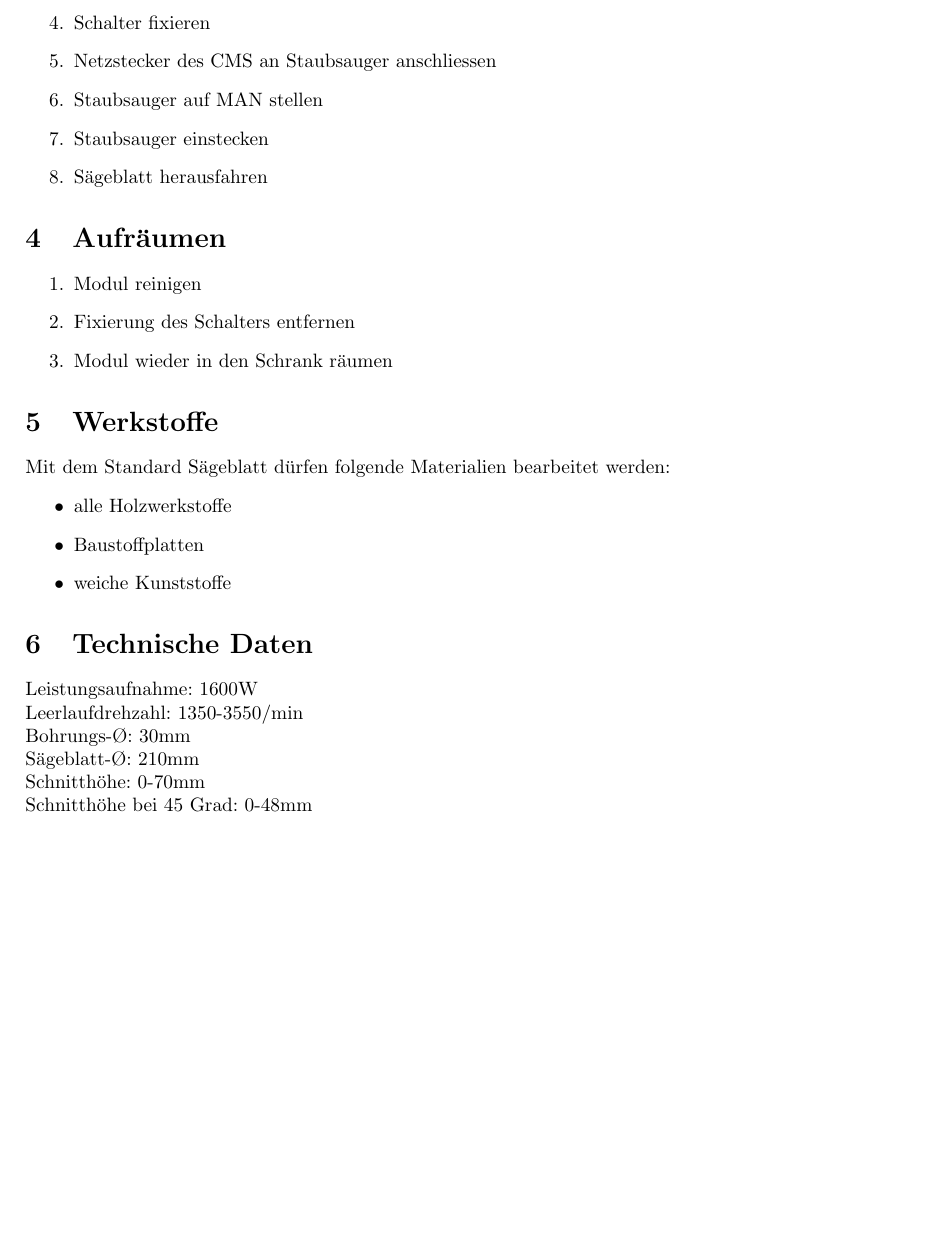
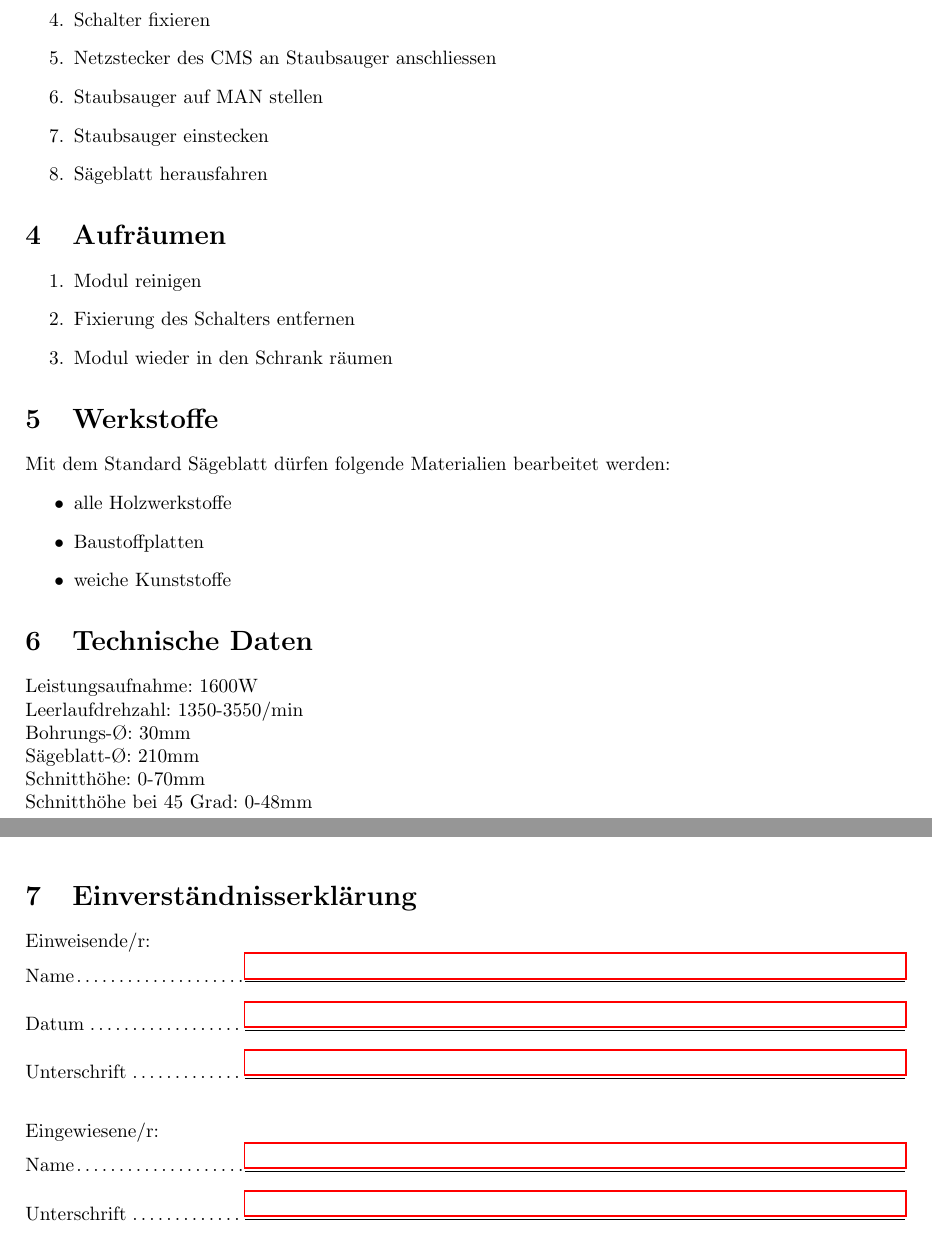
Before and after one commit to shackspace/werkstatt_instructions, a LaTeX document (cms_kreissaege.tex, which reads signature_body.tex): part of page 2 of 2 before the commit and two parts of pages 2 and 3 of 3 after it, the two joined at a grey line, cut so that both start at the same text, the shorter picture padded with empty space. Compiled offline with pdfLaTeX.

Commit message:
adding signature fields

```diff
--- a/cms_kreissaege.tex
+++ b/cms_kreissaege.tex
@@ -13,6 +13,7 @@
 \fancyhead[R]{
 \includegraphics[width=4cm]{images/shack.png}
 }
+\include{signature_head}
 \pagestyle{plain}
 \title{\flushleft{FESTOOL Kreiss\"age CMS 75}}
 \begin{document}
@@ -82,4 +83,6 @@ Sägeblatt-Ø: 210mm\\
 Schnitthöhe: 0-70mm\\
 Schnitthöhe bei 45 Grad: 0-48mm\\
 
+\include{signature_body}
+
 \end{document}
--- /dev/null
+++ b/signature_body.tex
@@ -0,0 +1,14 @@
+\section{Einverständnisserklärung}
+Einweisende/r:\\
+\begin{Form}
+\q{Name}
+\q{Datum}
+\q{Unterschrift}
+\end{Form}
+\leavevmode
+~\\
+Eingewiesene/r:\\
+\begin{Form}
+\q{Name}
+\q{Unterschrift}
+\end{Form}
```
Also changed, not shown: cms_tischfraese.tex (+4 -0 lines), signature_head.tex (added, +11 -0 lines), cms_kreissaege.pdf, cms_tischfraese.pdf.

*WHAT THE TASK ASKS*. What lines in the listing above hold the string "Schnitthöhe"? List them.

*RESPONSE AREA*.
 Schnitthöhe: 0-70mm\\
 Schnitthöhe bei 45 Grad: 0-48mm\\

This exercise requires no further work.